Today we said goodbye to Charles Sy and Hyejin Kwon as members of the Ensemble Studio. They went out on a high note (indeed quite a few high notes….) with a very fine performance of Schubert’s epic cycle Die schöne Müllerin. Charles was in fine voice for the whole 65 minutes or so. He was delicate and floaty where he needed to be and fierce when warranted. It was lovely and text sensitive and proof, if anyone still needed it, of what a fine singer he has become in the last couple of years. Hyejin was equally accomplished. The limpid delicacy of the intro to Wohin was just gorgeous but she also summoned up real power and volume when needed. She was, as always, tremendous fun to watch. We writers tend to focus on the singer and not give due weight to the pianist’s contribution. Today we were reminded of how wrong that is.
I hope both of them stick around the Toronto scene and I look forward to seeing them in future endeavours. Thanks guys!
May continues to be a busy month. There are a couple of interesting concerts at noon in the RBA next week. On Wednesday 17th there is the unveiling of the annual Canadian Art Song project commission. This year it’s extremely ambitious. It’s a cycle of sixteen songs by Ana Sokolović setting texts drawn from right across Canada. It’s called dawn always begins in the bones and will be performed by Danika Lorèn, Emily D’Angelo, Bruno Roy and Aaron Sheppard with Liz Upchurch at the piano. (You can also hear this work in the Temerty Theatre at the Conservatory at 7.30pm on Thursday May 25th along with Andrew Staniland’s Peter Quince at the Clavier and Lloyd Burritt’s Moth Poem). On Thursday 18th tenor Charles Sy and pianist Hyejin Kwon bid farewell to the COC Ensemble Studio with a performance of Schubert’s Die schöne Müllerin. It should be a real treat.
Last night saw the Ensemble Studio’s big main stage performance. Rather than perform one of the COC’s current productions (hard to imagine how they could cast one from the current line up) we got scenes from three operas; two of them from the COC’s current season. They were performed with the orchestra on stage in front of the backdrop to the opening scene from the current Die Zauberflöte and in concert dress rather than costume (more or less, there were some nods to the roles in question) and with some blocking as far as limiting movement to the front of the stage permitted.
The Christina and Louis Quilico Awards are a singing competition for members of the COC’s Ensemble Studio. This year’s edition took place early yesterday evening in the RBA. Only five members of the Ensemble Studio were competing. Megan Quick and Sam Pickett were not for reasons that I don’t think were announced and Aaron Sheppard was sick. So it was a pretty brief affair. The format as usual was that each contestant offered three arias and got to sing the one of their choice with the judges choosing which of the other two they should sing.

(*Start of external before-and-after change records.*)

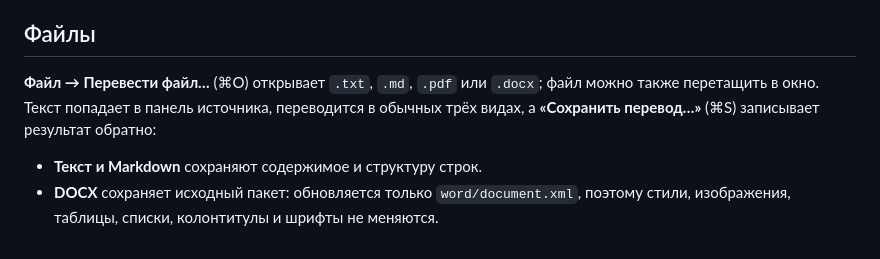
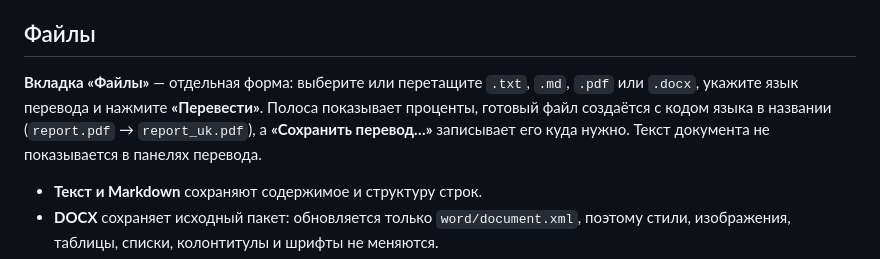
Before and after one commit to Lexus2016/deepl-on-free-models, a Markdown page: README.ru.md, the part around the change. Rendered like a GitHub page.

```diff
--- a/README.ru.md
+++ b/README.ru.md
@@ -106,10 +106,11 @@
 
 ## Файлы
 
-**Файл → Перевести файл…** (⌘O) открывает `.txt`, `.md`, `.pdf` или `.docx`;
-файл можно также перетащить в окно. Текст попадает в панель источника,
-переводится в обычных трёх видах, а **«Сохранить перевод…»** (⌘S) записывает
-результат обратно:
+**Вкладка «Файлы»** — отдельная форма: выберите или перетащите `.txt`, `.md`,
+`.pdf` или `.docx`, укажите язык перевода и нажмите **«Перевести»**. Полоса
+показывает проценты, готовый файл создаётся с кодом языка в названии
+(`report.pdf` → `report_uk.pdf`), а **«Сохранить перевод…»** записывает его
+куда нужно. Текст документа не показывается в панелях перевода.
 
 - **Текст и Markdown** сохраняют содержимое и структуру строк.
 - **DOCX** сохраняет исходный пакет: обновляется только `word/document.xml`,
```
Also changed, not shown: README.uk.md (+5 -4 lines), docs/demo/files.png (added), docs/demo/write.png (added), 1 other file.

It’s that time of year when it’s traditional to do best of the year lists. Fortunately this is all about music because in most other respects 2016 was a bit of a horror show. So here goes. As far as opera proper was concerned it was a pretty good year. There were no real howlers in the COC’s season. It was solid and, at its best, better than that, For me, Ariodante was the standout; an intelligent, thought provoking production backed up by extremely good acting and singing. I was really expecting to like the Claus Guth Marriage of Figaro more than I did. I enjoyed it but I was a bit perplexed by the lightening up that had taken place since Salzburg in 2006. Opera Atelier had their best show in quite a while with Lucio Silla but even Wallis Giunta couldn’t save a misconceived Dido and Aeneas.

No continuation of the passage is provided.